Change detection outputs:
········

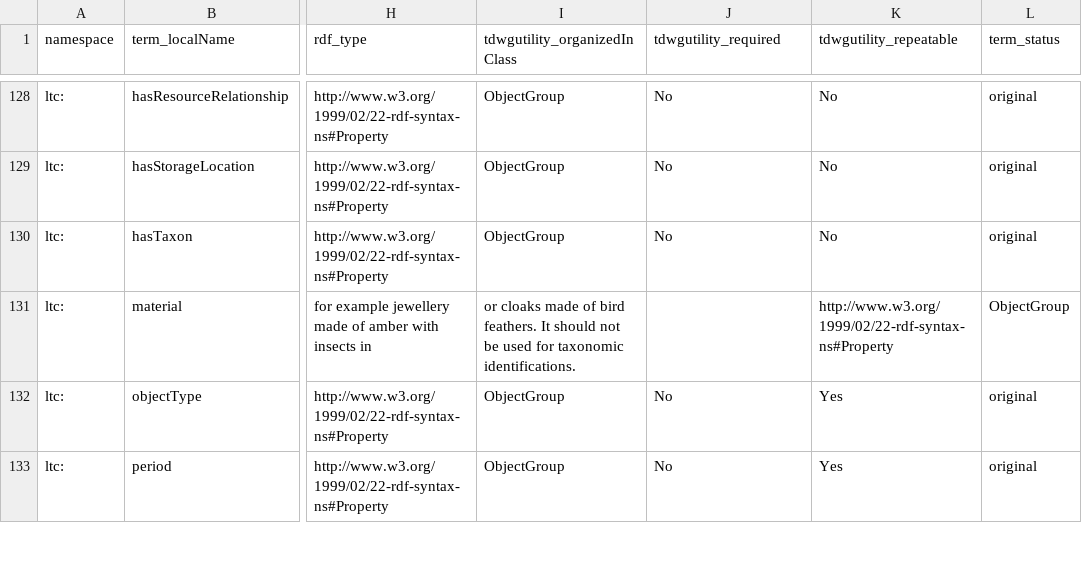
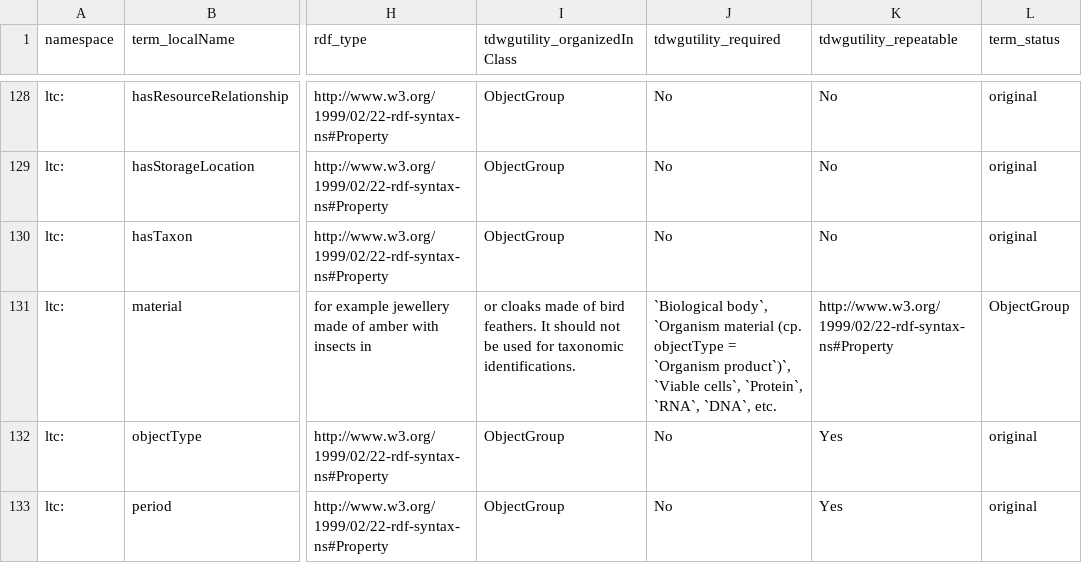
Before and after one commit to tdwg/cd, a CSV file: standard/terms/ltc_standard_terms_draft.csv, drawn as a sheet; only a part is shown, gaps mark what is left out; the diff names each change by its address in the sheet, - before the commit and + after, or states it on an @@ line.

Commit message:
Changed examples of material
#261

```diff
--- a/standard/terms/ltc_standard_terms_draft.csv
+++ b/standard/terms/ltc_standard_terms_draft.csv
-J131 (tdwgutility_required): (empty)
+J131 (tdwgutility_required): `Biological body`, `Organism material (cp. objectType = `Organism product`)`, `Viable cells`, `Protein`, `RNA`, `DNA`, etc.
```
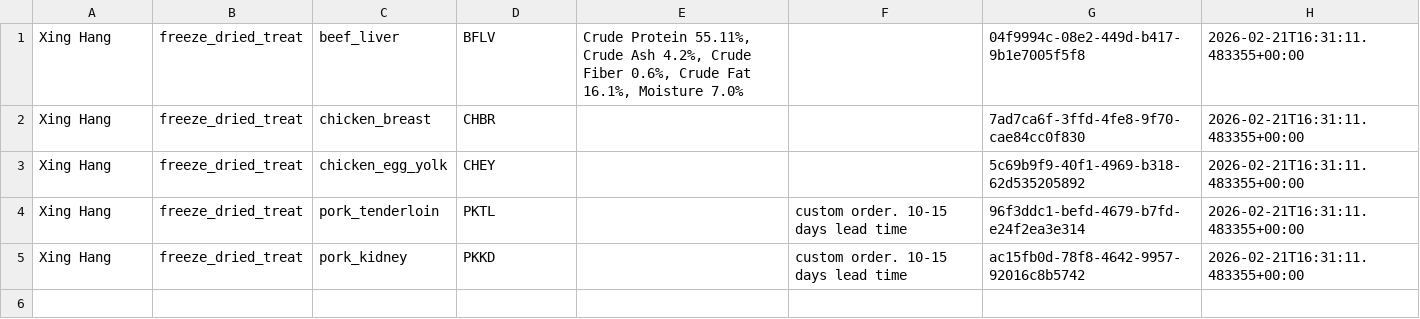
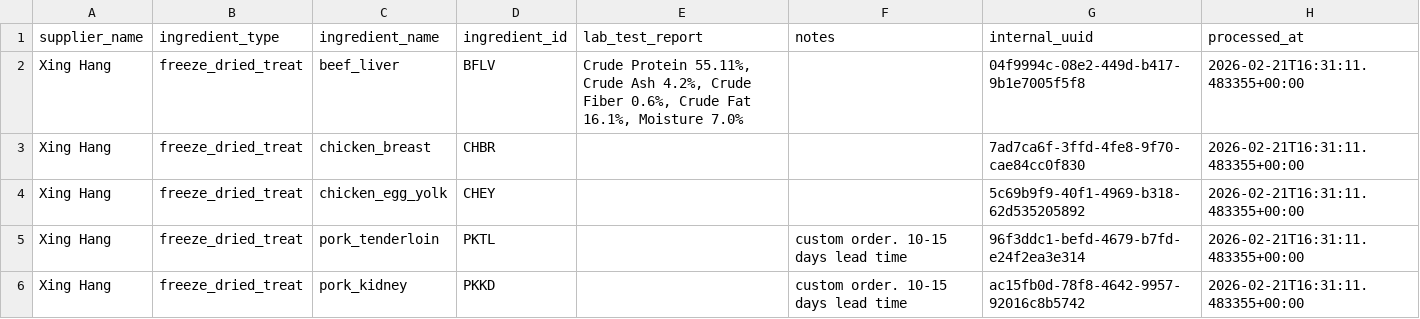
Before and after one commit to barkworthy/bark-worthy-dbt, a CSV file: bark_warehouse/seeds/google_sheets/ingredients.csv, drawn as a sheet.

Commit message:
added header to seed table

```diff
--- a/bark_warehouse/seeds/google_sheets/ingredients.csv
+++ b/bark_warehouse/seeds/google_sheets/ingredients.csv
@@ -1 +1,2 @@
+supplier_name,ingredient_type,ingredient_name,ingredient_id,lab_test_report,notes,internal_uuid,processed_at
 Xing Hang,freeze_dried_treat,beef_liver,BFLV,"Crude Protein 55.11%, Crude Ash 4.2%, Crude Fiber 0.6%, Crude Fat 16.1%, Moisture 7.0%",,04f9994c-08e2-449d-b417-9b1e7005f5f8,2026-02-21T16:31:11.483355+00:00
```
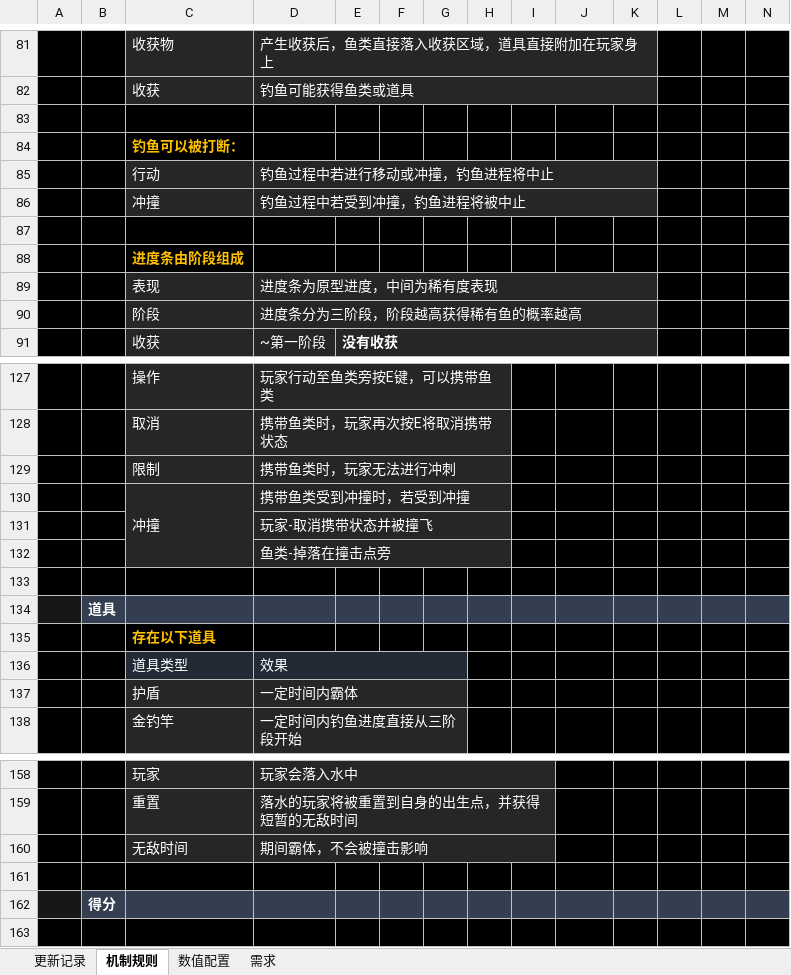
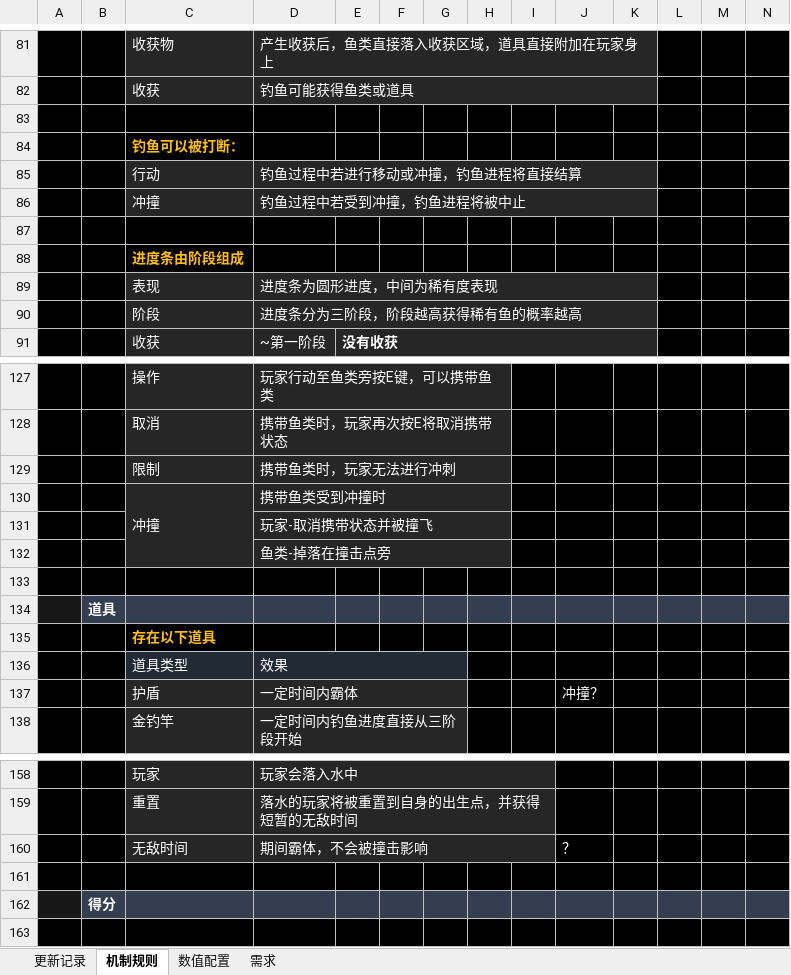
Before and after one commit to perpsicat9831/GameOffJam2022, an Excel workbook: Design/钓鱼模拟器.xlsx, sheet 机制规则, drawn as a sheet; only a part is shown, gaps mark what is left out; values as stored, in another font and other column widths than the file's, no borders; charts and pictures not drawn; the diff names each change by its address in the sheet, - before the commit and + after, or states it on an @@ line.

```diff
--- a/Design/钓鱼模拟器.xlsx (sheet 机制规则)
+++ b/Design/钓鱼模拟器.xlsx (sheet 机制规则)
-D85: 钓鱼过程中若进行移动或冲撞，钓鱼进程将中止
+D85: 钓鱼过程中若进行移动或冲撞，钓鱼进程将直接结算
-D89: 进度条为原型进度，中间为稀有度表现
+D89: 进度条为圆形进度，中间为稀有度表现
-D130: 携带鱼类受到冲撞时，若受到冲撞
+D130: 携带鱼类受到冲撞时
-J137: (empty)
+J137: 冲撞？
-J160: (empty)
+J160: ？
```
Also changed, not shown: sheet 更新记录, sheet 数值配置, charts or pictures, 1 other file.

········

WHAT THE TASK ASKS:
Your answer must be the lines from the one that contains "Before and after one commit to perpsicat9831/GameOffJam2022, an" through the last line of the entries above, copied exactly, with no other lines.

SOLUTION FOR THIS TASK:
Before and after one commit to perpsicat9831/GameOffJam2022, an Excel workbook: Design/钓鱼模拟器.xlsx, sheet 机制规则, drawn as a sheet; only a part is shown, gaps mark what is left out; values as stored, in another font and other column widths than the file's, no borders; charts and pictures not drawn; the diff names each change by its address in the sheet, - before the commit and + after, or states it on an @@ line.

```diff
--- a/Design/钓鱼模拟器.xlsx (sheet 机制规则)
+++ b/Design/钓鱼模拟器.xlsx (sheet 机制规则)
-D85: 钓鱼过程中若进行移动或冲撞，钓鱼进程将中止
+D85: 钓鱼过程中若进行移动或冲撞，钓鱼进程将直接结算
-D89: 进度条为原型进度，中间为稀有度表现
+D89: 进度条为圆形进度，中间为稀有度表现
-D130: 携带鱼类受到冲撞时，若受到冲撞
+D130: 携带鱼类受到冲撞时
-J137: (empty)
+J137: 冲撞？
-J160: (empty)
+J160: ？
```
Also changed, not shown: sheet 更新记录, sheet 数值配置, charts or pictures, 1 other file.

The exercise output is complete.